At W.A.G.S. 4 Kids we take Mental Health very seriously. As serious as physical health, mental health affects 1 in 5 U.S. adults each year; 1 in 6 U.S. youth age 6 - 17. Since COVID hit - 50% of American adults have reported experiencing negative mental health symptoms. When do mental health symptoms become a serious mental health challenge and when does the need for emotional support transition into a need for a psychiatric service dog? The line can be fine and the area can be gray. So, what are the differences?
Let’s first clarify the difference between a therapy dog, an emotional support dog and a psychiatric service dog (PSD).
- A Therapy Dog is someone’s pet that has been tested for its social temperament, trained to be well behaved and registered with a therapy dog organization. A therapy dog provides comfort to people in nursing homes, hospitals, schools or other institutions. Most therapy dog owners are volunteers. Therapy dogs are NOT Service Dogs and do not have public access, housing or air rights.
- Emotional Support Animals (ESA) provide comfort to their owners simply by being present. They have not been specifically trained for any particular task. Although they are grouped with service dogs when it comes to housing laws, emotional support dogs do NOT have public access rights.
- According to ADA laws, to be a Service Dog, their handler must have a disability and the dog must be specifically trained to perform tasks to alleviate such disability. Having a mental illness is an impairment, but being unable to function on a minimal level because of mental illness is a disability. Psychiatric service dogs are trained to do something to help with the person’s disability. In other words, the dog allows the handler to overcome or improve his/her ability to function. A PSD might for instance counterbalance a handler because he/she is dizzy because of medication, interrupt panic attacks or OCD behaviors, turn lights on, etc.
According to ADA, to qualify as a Service Dog, the dog
- Must be specifically trained to perform a custom list of tasks; natural "pet" behaviors do not qualify;
- Must mitigate the person’s disability - do for them that which they cannot do for themselves;
- Must be serve one specific handler.

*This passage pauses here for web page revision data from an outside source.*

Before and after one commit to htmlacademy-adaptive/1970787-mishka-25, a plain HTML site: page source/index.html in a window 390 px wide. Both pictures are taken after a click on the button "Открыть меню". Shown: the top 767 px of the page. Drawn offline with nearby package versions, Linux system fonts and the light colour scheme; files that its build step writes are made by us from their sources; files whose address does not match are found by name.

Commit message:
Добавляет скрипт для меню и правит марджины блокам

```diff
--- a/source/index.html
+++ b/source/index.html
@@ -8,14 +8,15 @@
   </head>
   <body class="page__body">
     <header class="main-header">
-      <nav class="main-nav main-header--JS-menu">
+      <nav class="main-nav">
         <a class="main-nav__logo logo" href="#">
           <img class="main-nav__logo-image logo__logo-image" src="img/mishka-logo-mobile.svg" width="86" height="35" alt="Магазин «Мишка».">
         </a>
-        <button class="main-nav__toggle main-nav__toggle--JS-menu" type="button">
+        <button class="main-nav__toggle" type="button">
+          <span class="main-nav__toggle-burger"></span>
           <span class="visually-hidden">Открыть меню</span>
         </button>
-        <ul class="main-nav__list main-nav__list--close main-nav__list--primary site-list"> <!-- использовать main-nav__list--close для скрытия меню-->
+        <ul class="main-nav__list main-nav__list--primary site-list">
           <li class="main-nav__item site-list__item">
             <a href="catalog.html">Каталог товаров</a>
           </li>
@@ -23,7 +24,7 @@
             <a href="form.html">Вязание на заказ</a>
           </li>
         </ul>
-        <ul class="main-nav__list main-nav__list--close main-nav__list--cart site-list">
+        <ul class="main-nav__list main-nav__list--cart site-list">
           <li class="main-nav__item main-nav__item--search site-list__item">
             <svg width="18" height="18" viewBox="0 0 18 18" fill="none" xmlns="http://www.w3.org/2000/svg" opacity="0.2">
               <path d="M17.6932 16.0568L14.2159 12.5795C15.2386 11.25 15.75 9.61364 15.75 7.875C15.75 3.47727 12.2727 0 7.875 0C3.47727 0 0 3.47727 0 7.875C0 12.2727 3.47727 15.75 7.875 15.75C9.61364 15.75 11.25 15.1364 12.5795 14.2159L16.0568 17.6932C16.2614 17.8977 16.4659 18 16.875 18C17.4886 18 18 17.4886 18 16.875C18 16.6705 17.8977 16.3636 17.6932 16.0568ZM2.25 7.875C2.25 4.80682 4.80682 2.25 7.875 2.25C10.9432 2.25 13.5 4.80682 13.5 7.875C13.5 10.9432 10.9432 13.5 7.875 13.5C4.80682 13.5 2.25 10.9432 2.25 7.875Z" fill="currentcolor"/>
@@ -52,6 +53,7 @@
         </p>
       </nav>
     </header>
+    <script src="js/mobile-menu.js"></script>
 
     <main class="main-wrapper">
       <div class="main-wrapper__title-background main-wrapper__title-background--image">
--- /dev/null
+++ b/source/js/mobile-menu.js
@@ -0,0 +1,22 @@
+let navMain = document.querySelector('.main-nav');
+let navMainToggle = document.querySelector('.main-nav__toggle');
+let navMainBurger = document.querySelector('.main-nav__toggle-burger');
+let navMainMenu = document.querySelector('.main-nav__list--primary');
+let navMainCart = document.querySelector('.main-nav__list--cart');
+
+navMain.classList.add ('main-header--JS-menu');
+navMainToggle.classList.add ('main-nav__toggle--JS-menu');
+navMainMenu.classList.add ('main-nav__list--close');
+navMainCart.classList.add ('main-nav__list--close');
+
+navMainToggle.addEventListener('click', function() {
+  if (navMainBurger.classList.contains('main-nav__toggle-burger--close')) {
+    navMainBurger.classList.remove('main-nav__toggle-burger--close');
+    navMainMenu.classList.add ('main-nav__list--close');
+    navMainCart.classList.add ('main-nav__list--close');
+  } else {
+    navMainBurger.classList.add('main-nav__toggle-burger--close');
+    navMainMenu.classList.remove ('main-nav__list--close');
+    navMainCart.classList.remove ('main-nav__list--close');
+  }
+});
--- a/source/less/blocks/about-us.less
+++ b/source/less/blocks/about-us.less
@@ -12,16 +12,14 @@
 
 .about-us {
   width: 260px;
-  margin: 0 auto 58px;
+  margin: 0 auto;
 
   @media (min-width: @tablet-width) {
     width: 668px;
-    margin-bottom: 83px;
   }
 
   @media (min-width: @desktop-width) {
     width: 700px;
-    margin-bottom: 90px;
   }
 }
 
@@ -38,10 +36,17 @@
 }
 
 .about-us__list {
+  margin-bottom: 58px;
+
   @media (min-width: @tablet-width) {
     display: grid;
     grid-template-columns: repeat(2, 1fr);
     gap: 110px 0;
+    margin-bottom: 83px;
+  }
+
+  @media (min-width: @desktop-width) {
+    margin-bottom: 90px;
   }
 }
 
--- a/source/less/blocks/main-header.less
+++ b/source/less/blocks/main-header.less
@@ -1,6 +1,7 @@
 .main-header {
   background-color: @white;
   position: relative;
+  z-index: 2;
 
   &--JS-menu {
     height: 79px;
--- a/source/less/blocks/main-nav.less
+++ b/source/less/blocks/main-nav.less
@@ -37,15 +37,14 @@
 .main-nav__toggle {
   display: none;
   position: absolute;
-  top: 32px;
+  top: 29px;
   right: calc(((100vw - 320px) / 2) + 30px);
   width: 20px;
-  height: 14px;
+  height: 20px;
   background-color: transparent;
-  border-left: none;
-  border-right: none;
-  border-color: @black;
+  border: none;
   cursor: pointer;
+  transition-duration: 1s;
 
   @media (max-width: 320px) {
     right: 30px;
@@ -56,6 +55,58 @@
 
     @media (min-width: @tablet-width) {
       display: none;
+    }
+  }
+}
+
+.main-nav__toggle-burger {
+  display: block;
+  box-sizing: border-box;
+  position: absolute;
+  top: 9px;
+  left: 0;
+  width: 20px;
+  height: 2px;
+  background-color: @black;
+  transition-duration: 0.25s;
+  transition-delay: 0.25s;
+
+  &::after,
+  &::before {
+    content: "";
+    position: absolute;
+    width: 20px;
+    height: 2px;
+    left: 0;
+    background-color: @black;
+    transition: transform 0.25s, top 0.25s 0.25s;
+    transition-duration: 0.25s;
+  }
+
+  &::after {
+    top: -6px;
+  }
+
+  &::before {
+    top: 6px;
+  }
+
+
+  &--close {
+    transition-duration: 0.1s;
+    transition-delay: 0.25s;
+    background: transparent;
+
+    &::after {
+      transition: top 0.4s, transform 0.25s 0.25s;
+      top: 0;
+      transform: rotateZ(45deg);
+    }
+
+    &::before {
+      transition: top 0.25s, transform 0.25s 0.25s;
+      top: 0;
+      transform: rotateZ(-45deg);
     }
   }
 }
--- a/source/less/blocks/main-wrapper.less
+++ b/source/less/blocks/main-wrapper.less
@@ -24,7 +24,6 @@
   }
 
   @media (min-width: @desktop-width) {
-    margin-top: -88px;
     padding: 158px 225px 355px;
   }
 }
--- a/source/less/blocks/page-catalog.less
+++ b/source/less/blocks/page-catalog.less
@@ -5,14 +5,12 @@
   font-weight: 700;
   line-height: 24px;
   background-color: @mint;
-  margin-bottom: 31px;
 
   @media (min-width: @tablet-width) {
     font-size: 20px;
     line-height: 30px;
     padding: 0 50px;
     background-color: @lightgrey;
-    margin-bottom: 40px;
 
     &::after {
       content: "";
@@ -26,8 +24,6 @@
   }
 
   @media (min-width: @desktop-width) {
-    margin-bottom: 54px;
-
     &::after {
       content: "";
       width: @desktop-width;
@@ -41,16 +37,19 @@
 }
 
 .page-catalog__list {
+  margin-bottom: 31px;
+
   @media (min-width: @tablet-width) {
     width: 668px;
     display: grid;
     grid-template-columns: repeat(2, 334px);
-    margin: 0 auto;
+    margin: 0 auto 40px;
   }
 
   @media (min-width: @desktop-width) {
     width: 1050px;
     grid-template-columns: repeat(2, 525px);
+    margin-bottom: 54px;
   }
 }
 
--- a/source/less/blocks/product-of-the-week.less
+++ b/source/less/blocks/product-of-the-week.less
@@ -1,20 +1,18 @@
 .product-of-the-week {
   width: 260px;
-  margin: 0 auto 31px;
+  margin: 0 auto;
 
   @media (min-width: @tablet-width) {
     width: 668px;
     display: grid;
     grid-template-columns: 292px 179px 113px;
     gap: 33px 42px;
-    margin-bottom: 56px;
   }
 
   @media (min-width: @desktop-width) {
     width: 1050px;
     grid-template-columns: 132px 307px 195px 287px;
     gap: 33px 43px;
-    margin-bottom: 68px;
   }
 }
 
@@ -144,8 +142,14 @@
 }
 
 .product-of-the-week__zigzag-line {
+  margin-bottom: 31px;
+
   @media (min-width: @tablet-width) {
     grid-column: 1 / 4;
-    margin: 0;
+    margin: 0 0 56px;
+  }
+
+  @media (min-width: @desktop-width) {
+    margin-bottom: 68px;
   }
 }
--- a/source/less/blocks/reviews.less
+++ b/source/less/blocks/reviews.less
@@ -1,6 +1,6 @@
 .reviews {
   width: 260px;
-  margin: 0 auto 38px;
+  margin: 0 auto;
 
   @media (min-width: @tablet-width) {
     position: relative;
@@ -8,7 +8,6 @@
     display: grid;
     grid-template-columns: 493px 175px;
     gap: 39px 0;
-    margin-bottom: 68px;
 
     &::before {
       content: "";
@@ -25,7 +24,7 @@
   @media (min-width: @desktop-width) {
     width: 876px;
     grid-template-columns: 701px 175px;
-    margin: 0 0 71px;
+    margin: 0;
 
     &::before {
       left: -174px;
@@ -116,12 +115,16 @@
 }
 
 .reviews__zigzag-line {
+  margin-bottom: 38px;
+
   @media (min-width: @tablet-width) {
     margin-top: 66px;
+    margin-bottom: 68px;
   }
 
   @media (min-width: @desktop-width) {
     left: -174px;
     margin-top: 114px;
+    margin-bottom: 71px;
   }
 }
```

What conditions could be helped by a Psychiatric Service Dog?
- Bipolar disorders
- Borderline Personality Disorder
- Social phobias & agoraphobia
- Obsessive Compulsive Disorders (OCD)
- Post Traumatic Stress Disorder (PTSD)
“The ADA defines a person with a disability as a person who has a physical or mental impairment that substantially limits one or more major life activity.” To qualify for a service dog, you must be diagnosed with a disability. Depression, PTSD, or anxiety are only considered a disability if they limit what you can do. For instance, some people cannot go to the store on their own. Others can’t leave their homes, can’t work, or go to public places when it’s crowded. If you have depression or anxiety but are still able to go through your day without limitations, you do not qualify for a service dog under the ADA.
To qualify as a service dog, the dog must do and perform tasks that allow you to go places and face situations that you would not otherwise be able to without a service dog.
What are Psychiatric Service Dogs trained to do?
Trained tasks for psychiatric service dogs include:
- Wake up his/her person
- Provide tactile stimulation
- Facilitate social interactions and reduce fears associated with being around people
- Serve as a buffer to help the person cope with being in a crowd
- Help the person calm down when agitated
- Wake up a person having nightmares
- Grounding a person dealing with fears and anxiety and helping him/her get back to the here & now
- Help create a safe personal space
- Get medication and water when the person cannot
- Get help
- Provide balance assistance
- Remind a person to take medication and nag until it’s done
- Disrupt emotional overload.
What does science say?
A 2009 survey of the effectiveness of Psychiatric Service Dogs in the treatment of PTSD in veterans by Dr. Gillett and R. Weldrick, BA, at McMaster University revealed that 82% of those partnered with a service dog reported a reduction in their symptoms and 40% took less medication. View Study
Help and companionship
Psychiatric service dogs can provide a reason for a person to get out of bed and can encourage a person to be more active and get out for a walk and be more social. They can also help the handler maintain a routine. In addition to helping with clinical symptoms, studies have shown that for most people suffering from PTSD or anxiety disorder, a PSD may also soothe feelings of loneliness and sadness, calm racing thoughts and irritability, and reduce aggression and agitation.
In addition to their skills in helping with psychiatric conditions, our dogs are taught all the behaviors required to pass the Public Access Test and meet or exceed the minimum standards of training established by the International Association of Assistance Dogs Partners (IAADP). You’ll be able to safely and reliably take your service dog to work, to school, to the mall, restaurant, etc.